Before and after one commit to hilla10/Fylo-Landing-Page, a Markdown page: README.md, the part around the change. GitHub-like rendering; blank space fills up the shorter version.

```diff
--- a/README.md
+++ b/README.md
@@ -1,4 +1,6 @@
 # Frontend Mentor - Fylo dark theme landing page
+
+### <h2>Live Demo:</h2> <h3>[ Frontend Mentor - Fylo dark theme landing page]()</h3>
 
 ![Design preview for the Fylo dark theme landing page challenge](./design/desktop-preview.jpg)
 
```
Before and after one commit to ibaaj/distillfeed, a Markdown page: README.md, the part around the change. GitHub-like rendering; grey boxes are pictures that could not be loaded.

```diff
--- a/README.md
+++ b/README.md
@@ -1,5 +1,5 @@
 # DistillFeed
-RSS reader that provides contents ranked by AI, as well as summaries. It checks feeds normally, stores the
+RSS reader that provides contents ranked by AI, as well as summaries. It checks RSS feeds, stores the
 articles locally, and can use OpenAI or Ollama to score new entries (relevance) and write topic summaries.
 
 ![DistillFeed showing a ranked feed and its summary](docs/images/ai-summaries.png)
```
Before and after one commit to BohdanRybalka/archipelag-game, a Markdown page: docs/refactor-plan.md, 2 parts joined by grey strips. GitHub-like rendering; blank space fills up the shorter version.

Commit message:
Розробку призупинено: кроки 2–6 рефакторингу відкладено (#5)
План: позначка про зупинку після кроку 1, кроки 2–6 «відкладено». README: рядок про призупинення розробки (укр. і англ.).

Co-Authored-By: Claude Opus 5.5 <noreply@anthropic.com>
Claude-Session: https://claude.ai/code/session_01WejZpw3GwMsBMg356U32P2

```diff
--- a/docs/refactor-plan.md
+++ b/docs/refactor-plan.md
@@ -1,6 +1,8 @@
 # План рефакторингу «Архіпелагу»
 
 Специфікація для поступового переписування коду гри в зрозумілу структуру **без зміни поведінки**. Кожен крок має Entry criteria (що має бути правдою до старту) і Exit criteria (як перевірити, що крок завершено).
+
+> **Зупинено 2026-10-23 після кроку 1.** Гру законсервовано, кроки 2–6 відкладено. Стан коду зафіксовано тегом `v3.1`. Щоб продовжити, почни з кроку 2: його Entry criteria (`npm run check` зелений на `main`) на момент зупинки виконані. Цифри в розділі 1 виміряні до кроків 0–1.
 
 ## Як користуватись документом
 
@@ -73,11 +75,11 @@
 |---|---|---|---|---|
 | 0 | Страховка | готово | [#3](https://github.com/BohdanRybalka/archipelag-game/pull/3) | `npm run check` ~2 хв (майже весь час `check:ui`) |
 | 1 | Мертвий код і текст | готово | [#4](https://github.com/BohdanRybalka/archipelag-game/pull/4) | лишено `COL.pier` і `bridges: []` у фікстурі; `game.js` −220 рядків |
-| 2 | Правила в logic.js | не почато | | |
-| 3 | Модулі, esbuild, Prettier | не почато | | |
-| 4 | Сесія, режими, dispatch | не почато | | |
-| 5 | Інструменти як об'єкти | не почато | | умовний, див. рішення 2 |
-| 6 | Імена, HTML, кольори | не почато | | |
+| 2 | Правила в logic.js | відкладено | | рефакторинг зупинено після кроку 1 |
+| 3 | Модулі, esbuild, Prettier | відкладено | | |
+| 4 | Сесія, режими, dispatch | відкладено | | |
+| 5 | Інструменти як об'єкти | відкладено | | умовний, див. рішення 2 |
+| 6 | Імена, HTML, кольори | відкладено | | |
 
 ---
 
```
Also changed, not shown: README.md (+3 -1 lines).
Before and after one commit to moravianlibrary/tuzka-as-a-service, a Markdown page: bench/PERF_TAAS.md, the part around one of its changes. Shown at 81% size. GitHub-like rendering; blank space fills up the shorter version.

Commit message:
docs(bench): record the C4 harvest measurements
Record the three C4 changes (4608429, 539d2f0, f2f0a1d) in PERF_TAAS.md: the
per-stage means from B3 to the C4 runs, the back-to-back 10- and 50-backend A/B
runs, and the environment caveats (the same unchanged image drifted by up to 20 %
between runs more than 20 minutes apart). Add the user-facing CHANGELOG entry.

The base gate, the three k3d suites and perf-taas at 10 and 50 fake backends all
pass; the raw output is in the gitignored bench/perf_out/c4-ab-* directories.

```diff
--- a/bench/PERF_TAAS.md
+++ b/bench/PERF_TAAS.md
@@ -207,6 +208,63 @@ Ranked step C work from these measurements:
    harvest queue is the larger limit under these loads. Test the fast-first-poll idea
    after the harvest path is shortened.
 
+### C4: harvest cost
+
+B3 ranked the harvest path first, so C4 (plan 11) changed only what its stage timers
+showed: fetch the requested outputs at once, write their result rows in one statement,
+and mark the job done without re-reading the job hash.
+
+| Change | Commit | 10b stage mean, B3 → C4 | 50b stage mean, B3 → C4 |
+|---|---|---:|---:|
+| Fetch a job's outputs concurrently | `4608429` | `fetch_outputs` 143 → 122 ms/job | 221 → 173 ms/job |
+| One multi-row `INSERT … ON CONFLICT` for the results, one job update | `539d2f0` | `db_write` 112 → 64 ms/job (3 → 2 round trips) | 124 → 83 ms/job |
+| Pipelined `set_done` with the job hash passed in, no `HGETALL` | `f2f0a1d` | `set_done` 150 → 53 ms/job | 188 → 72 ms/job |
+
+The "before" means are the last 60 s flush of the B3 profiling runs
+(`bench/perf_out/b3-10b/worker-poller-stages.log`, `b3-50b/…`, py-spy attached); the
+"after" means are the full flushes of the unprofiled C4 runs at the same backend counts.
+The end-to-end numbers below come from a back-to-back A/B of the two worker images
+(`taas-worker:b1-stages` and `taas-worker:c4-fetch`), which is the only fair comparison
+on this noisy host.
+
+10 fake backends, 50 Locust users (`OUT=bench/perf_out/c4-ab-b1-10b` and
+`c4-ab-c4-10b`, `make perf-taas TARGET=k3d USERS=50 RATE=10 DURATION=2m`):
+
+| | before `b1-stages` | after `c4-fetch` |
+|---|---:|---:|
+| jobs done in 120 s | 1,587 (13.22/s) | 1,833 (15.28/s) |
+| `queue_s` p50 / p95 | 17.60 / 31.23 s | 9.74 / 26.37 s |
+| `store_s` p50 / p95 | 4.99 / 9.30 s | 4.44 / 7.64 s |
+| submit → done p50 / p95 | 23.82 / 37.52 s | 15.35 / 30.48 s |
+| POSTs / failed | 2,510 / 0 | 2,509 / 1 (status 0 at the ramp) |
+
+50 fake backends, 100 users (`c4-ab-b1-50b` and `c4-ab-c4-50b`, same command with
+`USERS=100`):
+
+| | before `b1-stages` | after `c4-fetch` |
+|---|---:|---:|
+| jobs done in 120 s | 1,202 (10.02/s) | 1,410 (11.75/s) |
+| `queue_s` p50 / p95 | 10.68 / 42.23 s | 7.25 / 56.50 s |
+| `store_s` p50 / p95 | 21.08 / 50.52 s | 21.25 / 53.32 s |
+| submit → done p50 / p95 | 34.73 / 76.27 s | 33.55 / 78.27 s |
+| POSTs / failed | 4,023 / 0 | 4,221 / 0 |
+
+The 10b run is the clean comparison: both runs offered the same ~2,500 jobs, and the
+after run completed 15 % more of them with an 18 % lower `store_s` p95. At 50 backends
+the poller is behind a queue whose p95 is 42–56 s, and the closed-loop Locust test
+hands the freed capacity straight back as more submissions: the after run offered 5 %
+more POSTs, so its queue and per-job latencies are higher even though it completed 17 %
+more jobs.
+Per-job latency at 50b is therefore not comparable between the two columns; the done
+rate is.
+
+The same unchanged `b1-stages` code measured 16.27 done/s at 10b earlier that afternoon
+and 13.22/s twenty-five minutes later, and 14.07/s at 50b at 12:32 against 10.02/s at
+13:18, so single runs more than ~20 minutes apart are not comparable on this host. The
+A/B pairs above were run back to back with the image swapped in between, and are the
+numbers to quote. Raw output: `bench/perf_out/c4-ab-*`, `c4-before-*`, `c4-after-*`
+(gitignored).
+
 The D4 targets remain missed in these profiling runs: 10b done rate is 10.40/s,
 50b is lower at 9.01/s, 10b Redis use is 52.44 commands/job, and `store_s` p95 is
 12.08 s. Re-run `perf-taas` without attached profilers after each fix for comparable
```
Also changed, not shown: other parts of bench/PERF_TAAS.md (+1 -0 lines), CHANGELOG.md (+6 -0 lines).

### YOUR TASK:
Only the lines that contain the string "Claude" are to be copied from the records.

### ANSWER TO THE EXERCISE:
Co-Authored-By: Claude Opus 5.5 <noreply@anthropic.com>
Claude-Session: https://claude.ai/code/session_01WejZpw3GwMsBMg356U32P2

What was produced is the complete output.